Ageing and family solidarity in Europe: patterns and driving factors of intergenerational support

Albertini Marco, World Bank Policy Research Working Paper, 2016

At the beginning of the twenty-first century, intergenerational relations remain a key aspect of the future development and sustainability of the European social model. In the present paper, patterns of intergenerational support and the main driving factors behind individuals’ transfer behavior are explored. In particular, the data form the Survey of Health, Ageing, and Retirement in Europe are utilized to shed light on the main factors behind the likelihood and intensity of social support, and financial help provided to and received from other family members by ageing and elderly Europeans.

Intergenerational transfers of time and money in European families: common patterns—different regimes?

Albertini Marco, Kohli Martin, Vogel Claudia – Journal of European Social Policy, 2007

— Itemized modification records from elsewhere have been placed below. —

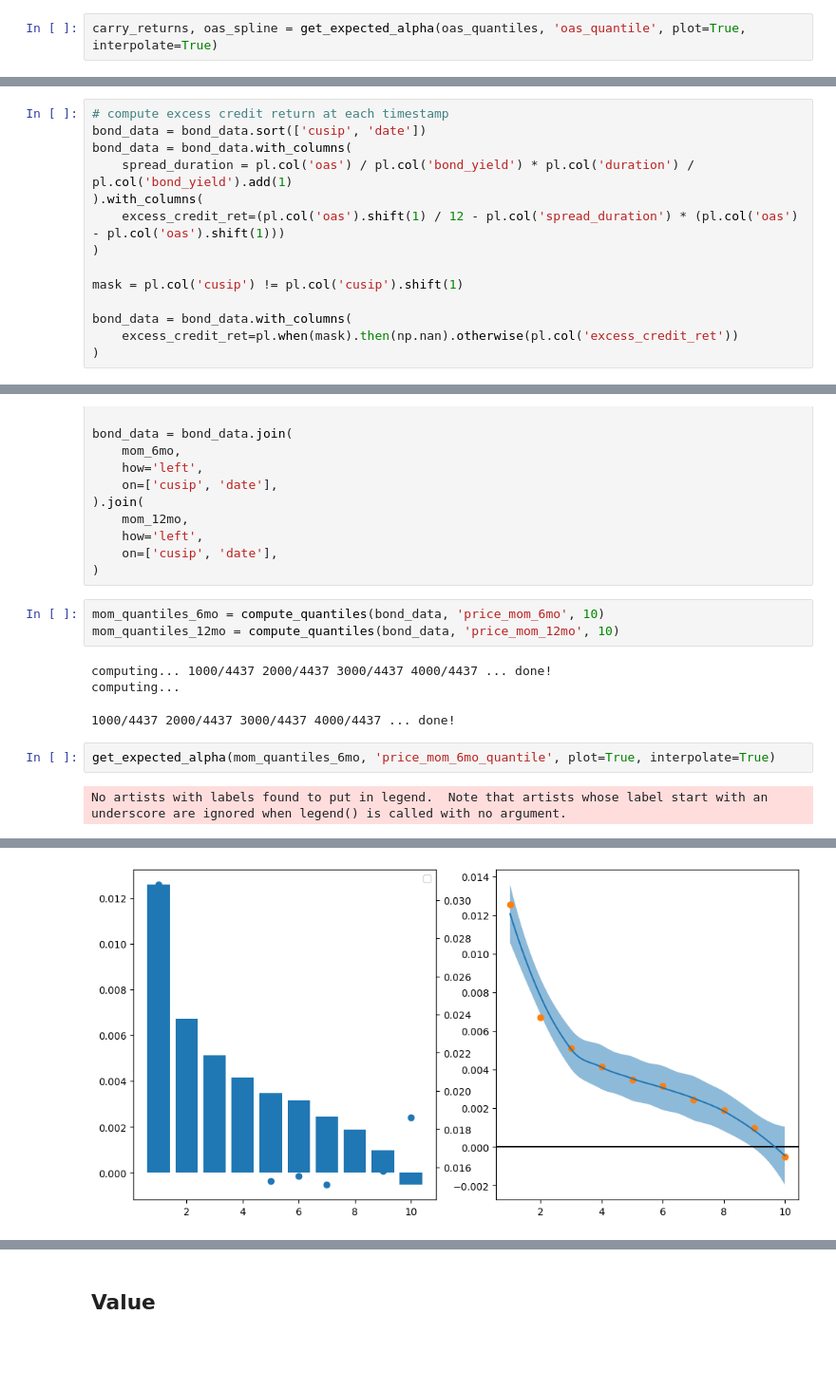
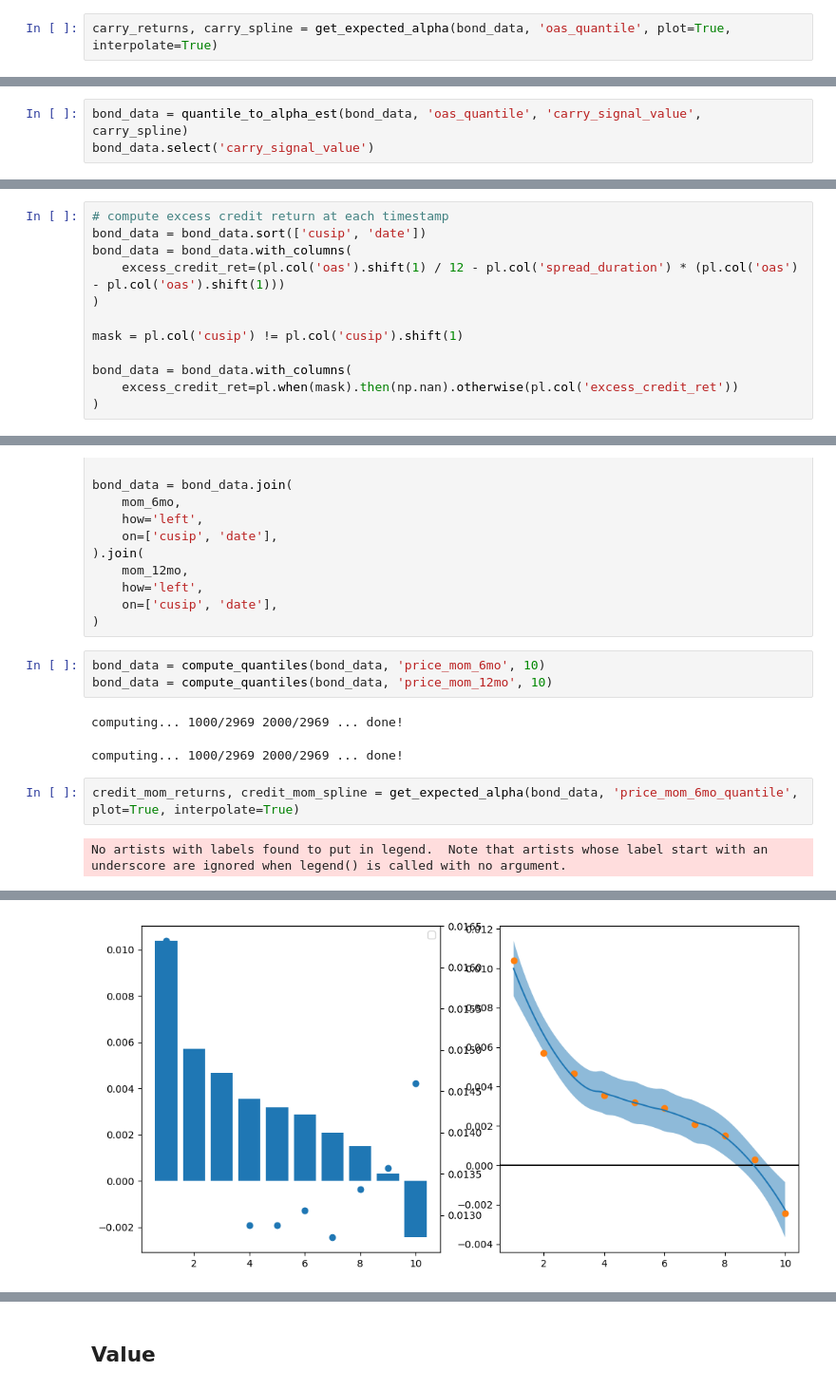
Before and after one commit to BSIC/bsic-systematic-credit, a Jupyter notebook: src/signals/signal_eval.ipynb, the cells around one changed output, grey strips where cells are left out. Shown at 95% size. Drawn from its saved outputs; the diff is of its cells as text; blank space fills up the shorter version.

Commit message:
feat(signals): v3 of signal evaluation notebook

```diff
--- a/src/signals/signal_eval.ipynb
+++ b/src/signals/signal_eval.ipynb
@@ -491,4 +476,4 @@ ir
 # %%
-carry_returns, oas_spline = get_expected_alpha(oas_quantiles, 'oas_quantile', plot=True, interpolate=True)
+carry_returns, carry_spline = get_expected_alpha(bond_data, 'oas_quantile', plot=True, interpolate=True)
 # %% [output]
 No artists with labels found to put in legend.  Note that artists whose label start with an underscore are ignored when legend() is called with no argument.
@@ -536,0 +481,3 @@ oas_quantiles.select('date', 'cusip', 'residual_return_t+1', 'oas_bucket_delta')
+# %%
+bond_data = quantile_to_alpha_est(bond_data, 'oas_quantile', 'carry_signal_value', carry_spline)
+bond_data.select('carry_signal_value')
@@ -574,8 +536,6 @@ shape: (1, 2)
 # compute excess credit return at each timestamp
 bond_data = bond_data.sort(['cusip', 'date'])
 bond_data = bond_data.with_columns(
-    spread_duration = pl.col('oas') / pl.col('bond_yield') * pl.col('duration') / pl.col('bond_yield').add(1)
-).with_columns(
     excess_credit_ret=(pl.col('oas').shift(1) / 12 - pl.col('spread_duration') * (pl.col('oas') - pl.col('oas').shift(1)))
 )
 
@@ -607,13 +567,12 @@ bond_data = bond_data.join(
     on=['cusip', 'date'],
 )
 # %%
-mom_quantiles_6mo = compute_quantiles(bond_data, 'price_mom_6mo', 10)
-mom_quantiles_12mo = compute_quantiles(bond_data, 'price_mom_12mo', 10)
+bond_data = compute_quantiles(bond_data, 'price_mom_6mo', 10)
+bond_data = compute_quantiles(bond_data, 'price_mom_12mo', 10)
 # %% [output]
-computing... 1000/4437 2000/4437 3000/4437 4000/4437 ... done!
-computing...
+computing... 1000/2969 2000/2969 ... done!
-1000/4437 2000/4437 3000/4437 4000/4437 ... done!
+computing... 1000/2969 2000/2969 ... done!
 # %%
-get_expected_alpha(mom_quantiles_6mo, 'price_mom_6mo_quantile', plot=True, interpolate=True)
+credit_mom_returns, credit_mom_spline = get_expected_alpha(bond_data, 'price_mom_6mo_quantile', plot=True, interpolate=True)
 # %% [output]
 No artists with labels found to put in legend.  Note that artists whose label start with an underscore are ignored when legend() is called with no argument.
@@ -638,2 +579,2 @@ No artists with labels found to put in legend.  Note that artists whose label st
-[figure, old version]
+[figure, new version]
 # %%
```
Also changed, not shown: parts of 84 cells of this notebook.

Our results confirm, at the European level, the existence of a common transfer pattern. There is a net downward flow from the older to the younger generations, both by inter vivos financial transfers and by social support. Transfers from the elderly parents to their children are much more frequent and also usually much more intense than those in the opposite direction. Our results also demonstrate that country-specific transfer patterns follow the typology of welfare regimes. Transfers from parents to children are less frequent but more intense in the Southern European countries than in the Nordic ones, with the Continental European countries being somewhere in between the two.